> _TASK DATA_

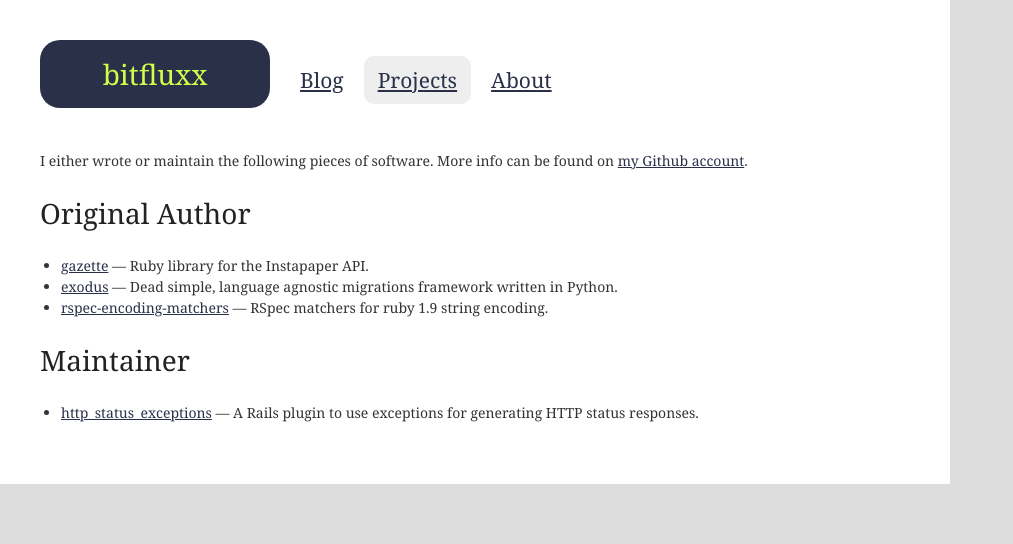
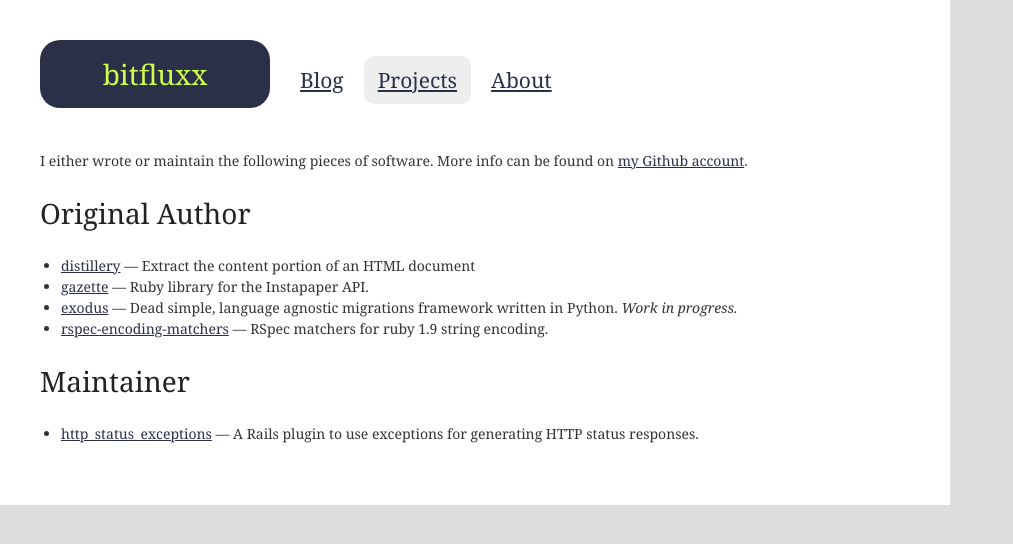
Before and after one commit to Fluxx/bitfluxx.com, a Jekyll site: the page built from projects.html, in a window 1280 px wide. Shown: the top 544 px of the page, without its empty margins (0-1013 px from the left). Built offline with Jekyll 4.4.1, drawn with Linux system fonts in a browser that asks for light colours.

Commit message:
Update projects page to add distillery and a WIP note for exodus.

```diff
--- a/projects.html
+++ b/projects.html
@@ -12,10 +12,13 @@ section: projects
 
   <ul>
     <li>
+      <a href="https://github.com/Fluxx/distillery">distillery</a> &mdash; Extract the content portion of an HTML document</a>
+    </li>
+    <li>
       <a href="https://github.com/Fluxx/gazette">gazette</a>  &mdash; Ruby library for the Instapaper API.
     </li>
     <li>
-      <a href="https://github.com/Fluxx/exodus">exodus</a>  &mdash; Dead simple, language agnostic migrations framework written in Python.
+      <a href="https://github.com/Fluxx/exodus">exodus</a>  &mdash; Dead simple, language agnostic migrations framework written in Python.  <em>Work in progress.</em>
     </li>
     <li>
       <a href="https://github.com/Fluxx/rspec-encoding-matchers">rspec-encoding-matchers</a> &mdash; RSpec matchers for ruby 1.9 string encoding.
```
Also changed, not shown: 1 other file.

> _TASK DETAILS_
Leave the pictures out and set down the rest of the listing above exactly.

> _YOUR SOLUTION_
Before and after one commit to Fluxx/bitfluxx.com, a Jekyll site: the page built from projects.html, in a window 1280 px wide. Shown: the top 544 px of the page, without its empty margins (0-1013 px from the left). Built offline with Jekyll 4.4.1, drawn with Linux system fonts in a browser that asks for light colours.

Commit message:
Update projects page to add distillery and a WIP note for exodus.

```diff
--- a/projects.html
+++ b/projects.html
@@ -12,10 +12,13 @@ section: projects
 
   <ul>
     <li>
+      <a href="https://github.com/Fluxx/distillery">distillery</a> &mdash; Extract the content portion of an HTML document</a>
+    </li>
+    <li>
       <a href="https://github.com/Fluxx/gazette">gazette</a>  &mdash; Ruby library for the Instapaper API.
     </li>
     <li>
-      <a href="https://github.com/Fluxx/exodus">exodus</a>  &mdash; Dead simple, language agnostic migrations framework written in Python.
+      <a href="https://github.com/Fluxx/exodus">exodus</a>  &mdash; Dead simple, language agnostic migrations framework written in Python.  <em>Work in progress.</em>
     </li>
     <li>
       <a href="https://github.com/Fluxx/rspec-encoding-matchers">rspec-encoding-matchers</a> &mdash; RSpec matchers for ruby 1.9 string encoding.
```
Also changed, not shown: 1 other file.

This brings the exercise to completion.